[Start of Attachment]

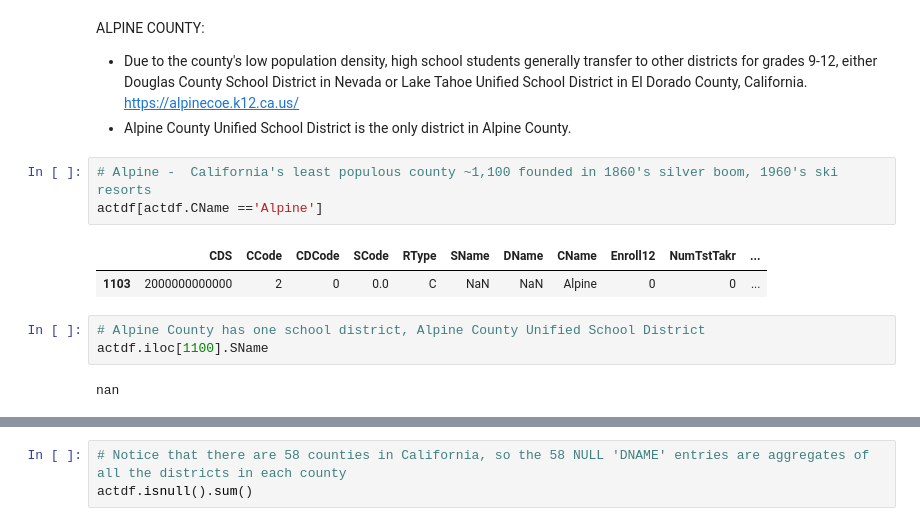
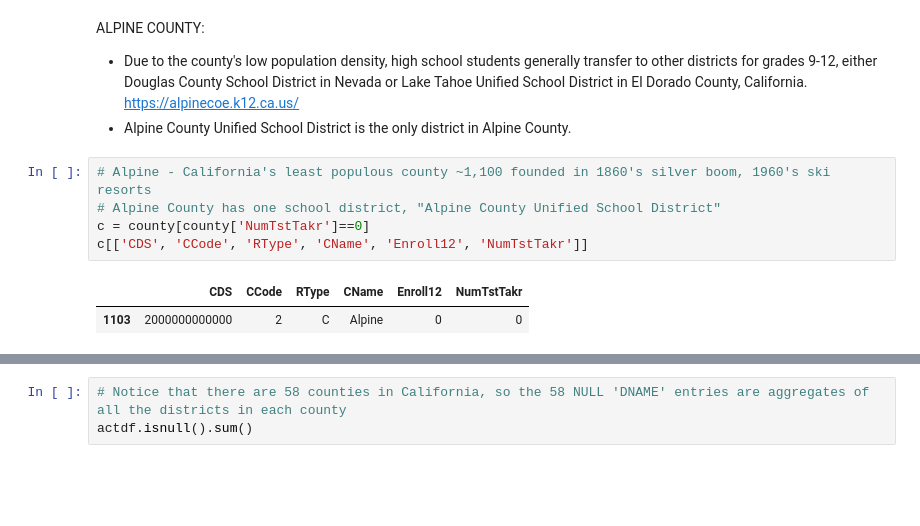
Before and after one commit to griffinbran/Equitable-Education-Affects-on-College-Entrance-Exam-Performance, a Jupyter notebook: Code/Notebook-01-Data-Import-and-Cleaning.ipynb, the cells around one changed output, grey strips where cells are left out. Cells and saved outputs as stored; diff of their text form; blank space fills up the shorter version.

```diff
--- a/Code/Notebook-01-Data-Import-and-Cleaning.ipynb
+++ b/Code/Notebook-01-Data-Import-and-Cleaning.ipynb
@@ -207,13 +131,10 @@ ALPINE COUNTY:
 * Due to the county's low population density, high school students generally transfer to other districts for grades 9-12, either Douglas County School District in Nevada or Lake Tahoe Unified School District in El Dorado County, California. https://alpinecoe.k12.ca.us/
 * Alpine County Unified School District is the only district in Alpine County.
 # %%
-# Alpine -  California's least populous county ~1,100 founded in 1860's silver boom, 1960's ski resorts
-actdf[actdf.CName =='Alpine']
+# Alpine - California's least populous county ~1,100 founded in 1860's silver boom, 1960's ski resorts
+# Alpine County has one school district, "Alpine County Unified School District"
+c = county[county['NumTstTakr']==0]
+c[['CDS', 'CCode', 'RType', 'CName', 'Enroll12', 'NumTstTakr']]
 # %% [output]
-|  | CDS | CCode | CDCode | SCode | RType | SName | DName | CName | Enroll12 | NumTstTakr | ... |
-| 1103 | 2000000000000 | 2 | 0 | 0.0 | C | NaN | NaN | Alpine | 0 | 0 | ... |
+|  | CDS | CCode | RType | CName | Enroll12 | NumTstTakr |
+| 1103 | 2000000000000 | 2 | C | Alpine | 0 | 0 |
-# %%
-# Alpine County has one school district, Alpine County Unified School District
-actdf.iloc[1100].SName
-# %% [output]
-nan
```
Also changed, not shown: parts of 42 cells of this notebook.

[End of Attachment]

Show every line of the data that includes the string "silver".

-# Alpine -  California's least populous county ~1,100 founded in 1860's silver boom, 1960's ski resorts
+# Alpine - California's least populous county ~1,100 founded in 1860's silver boom, 1960's ski resorts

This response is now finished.